Grows well in Whatcom County
Hardy cyclamen can survive brief and sometimes prolonged periods at temperatures below 0 degrees especially with snow cover. Weather buffers of trees, shrubs, buildings,
Weather buffers of trees, shrubs, buildings, the amount of moisture, the sun, etc. can make a difference in successfully growing cyclamen in severe cold. It is good to keep in mind that winter is their growing season when they need light and moisture.
Plant these Cyclamen hederifolium in partial sun along a garden walkway. Hardy Cyclamen are ideally suited to growing in a shaded rockery or naturalized in the light shade of woodland borders. They combine great with ferns, hardy perennials, and spring flowering bulbs.
Planted in beds of their own they will create a palate of amazing color. Hardy cyclamen are one of the few flowering plants that will grow in the dry shade, one of the most challenging spots in any garden. Cyclamen roots are non-competitive and can be planted among the roots of trees and large shrubs, both deciduous and evergreen.
Since cyclamen plants are small it is nice to plant somewhere you can observe them up close, near walkways, entryways and outdoor living areas.
Cyclamen also make excellent potted plants. There is much written about cyclamen pot culture and many growers and collectors grow exclusively in pots under glass. More information on planting in pots see Cyclamen Pot Culture.

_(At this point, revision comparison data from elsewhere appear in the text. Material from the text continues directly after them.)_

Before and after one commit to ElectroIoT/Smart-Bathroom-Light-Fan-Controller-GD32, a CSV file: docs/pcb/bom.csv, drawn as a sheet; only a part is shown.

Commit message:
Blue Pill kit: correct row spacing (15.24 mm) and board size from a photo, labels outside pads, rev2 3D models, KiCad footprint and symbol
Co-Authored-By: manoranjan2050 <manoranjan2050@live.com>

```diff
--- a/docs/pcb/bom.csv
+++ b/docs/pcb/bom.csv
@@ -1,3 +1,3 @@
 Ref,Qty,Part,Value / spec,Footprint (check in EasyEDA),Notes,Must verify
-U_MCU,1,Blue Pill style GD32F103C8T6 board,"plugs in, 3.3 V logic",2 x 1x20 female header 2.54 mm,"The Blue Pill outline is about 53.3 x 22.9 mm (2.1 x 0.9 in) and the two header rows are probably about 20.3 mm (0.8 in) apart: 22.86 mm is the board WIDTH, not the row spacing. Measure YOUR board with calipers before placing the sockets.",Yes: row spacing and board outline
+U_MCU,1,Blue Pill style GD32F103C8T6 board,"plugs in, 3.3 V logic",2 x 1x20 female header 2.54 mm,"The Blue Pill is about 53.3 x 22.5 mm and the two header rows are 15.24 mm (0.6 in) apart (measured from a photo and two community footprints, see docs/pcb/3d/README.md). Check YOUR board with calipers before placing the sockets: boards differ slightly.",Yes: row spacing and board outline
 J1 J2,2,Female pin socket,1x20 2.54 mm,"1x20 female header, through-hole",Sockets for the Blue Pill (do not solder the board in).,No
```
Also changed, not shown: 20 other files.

Soil and Water
Sandy to clay soils are acceptable but should be well draining and loose with grit, compost or mulch. Wet and soggy soils with poor drainage will cause tubers to rot.
Hardy Cyclamen need watering in late summer and early fall to break dormancy and encourage new growth. Nature usually supplies enough moisture in these seasons, if not then watering by some other means may be necessary. In summer when plants go dormant most species need some small amount of moisture to keep roots from dying back which will decrease bloom.
Heavy deposits of tree leaves in fall should be brushed aside so growing cyclamen leaves get light. Avoid any raking or the tops of the tubers may be damaged. In freezing weather a light cover of leaves or evergreen boughs will help protect the plants, removing them as soon as possible. In late spring or early summer, the plant’s leaves will start to yellow and the plant will enter dormancy.